# Goal of the exercise:
Where does the word "module" show up in the records? Copy every line that has it.

# Input:

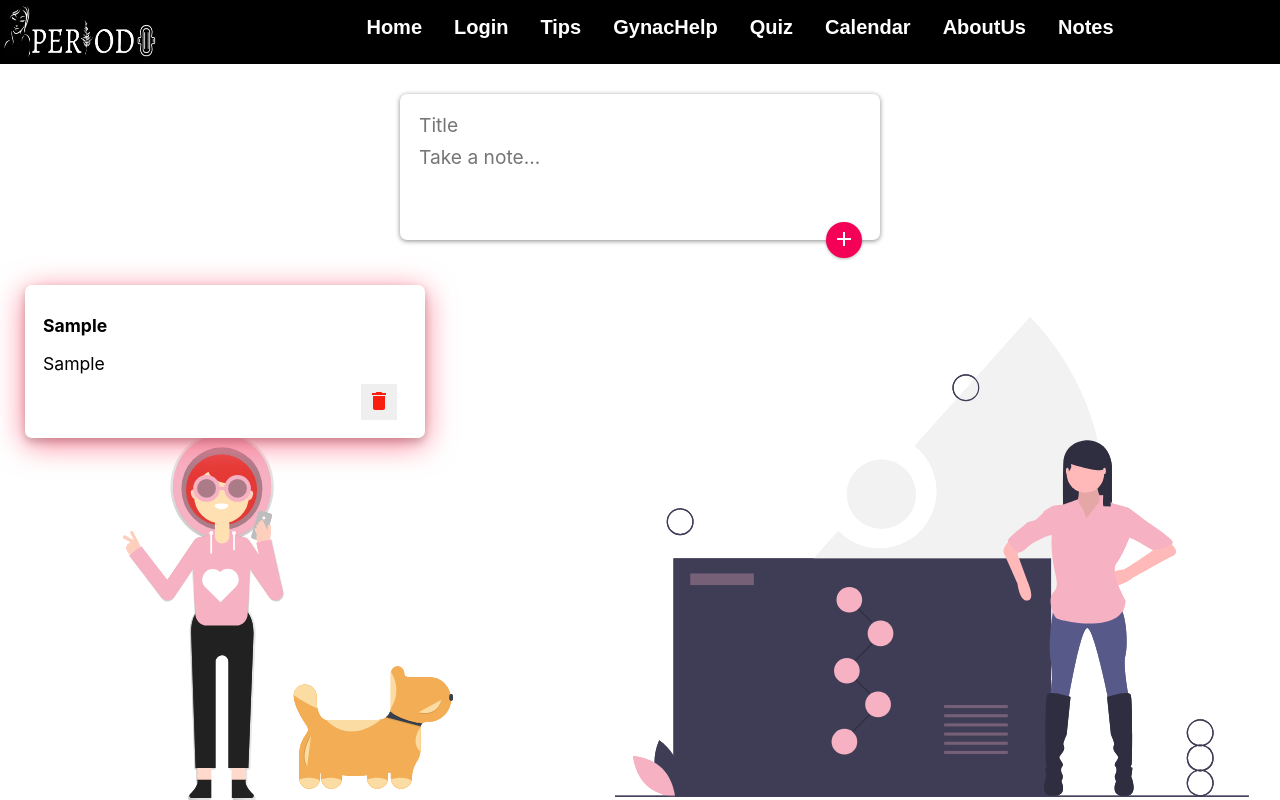
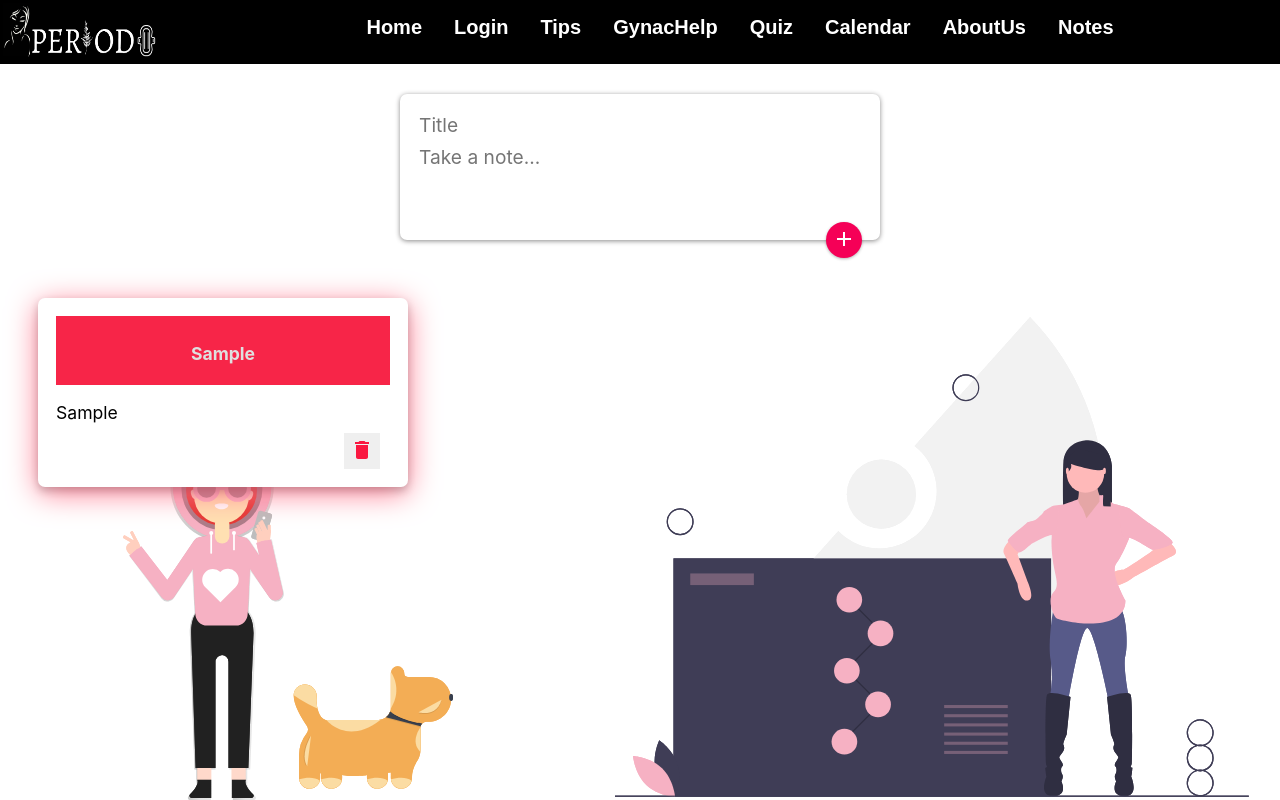
Before and after one commit to Feminine-Divine/periodo, a Next.js app in the folder periodo/: page /notes in a window 1280 px wide. Both pictures are taken after typing "Sample", "Sample" into the empty fields and a click on the button 844 px from the left and 240 px from the top of the page. Built offline with nearby package versions, Linux system fonts and the light colour scheme; no server answers.

Commit message:
changed UI of card, reduced size of card as per requirements!

```diff
--- a/periodo/components/notes/Notes.module.css
+++ b/periodo/components/notes/Notes.module.css
@@ -8,10 +8,9 @@
   border-radius: 7px;
   box-shadow: 0 2px 5px #ccc;
   padding: 18px;
-  min-height: 100px;
   width: 85%;
-  max-width: 400px;
-  margin: 25px;
+  max-width: 370px;
+  margin: 38px;
   float: left;
   box-shadow: 0 4px 8px 0 rgba(0, 0, 0, 0.2), 0 6px 30px 0 rgb(253, 120, 142);
 }
@@ -27,7 +26,7 @@
   position: relative;
   float: right;
   margin-right: 10px;
-  color: #fa1e0e;
+  color: #fa1841;
   border: none;
   width: 36px;
   height: 36px;
@@ -71,3 +70,10 @@
   cursor: pointer;
   outline: none;
 }
+
+.h1 {
+  color: rgb(223, 223, 223);
+  padding: 15px 0;
+  background: rgb(247, 37, 72);
+  text-align: center;
+}
--- a/periodo/components/notes/ShowNotes.js
+++ b/periodo/components/notes/ShowNotes.js
@@ -8,8 +8,11 @@ function ShowNote(props) {
   }
 
   return (
+
     <div className={styles.note}>
-      <h1 className={styles.notetitle}>{props.title}</h1>
+        <div className={styles.h1}>
+            <h1 className={styles.notetitle}>{props.title}</h1>
+        </div>
       <p className={styles.notebody}>{props.content}</p>
       <button className={styles.delbtn} onClick={handleClick}>
         <DeleteIcon />
```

# Output for this task:
--- a/periodo/components/notes/Notes.module.css
+++ b/periodo/components/notes/Notes.module.css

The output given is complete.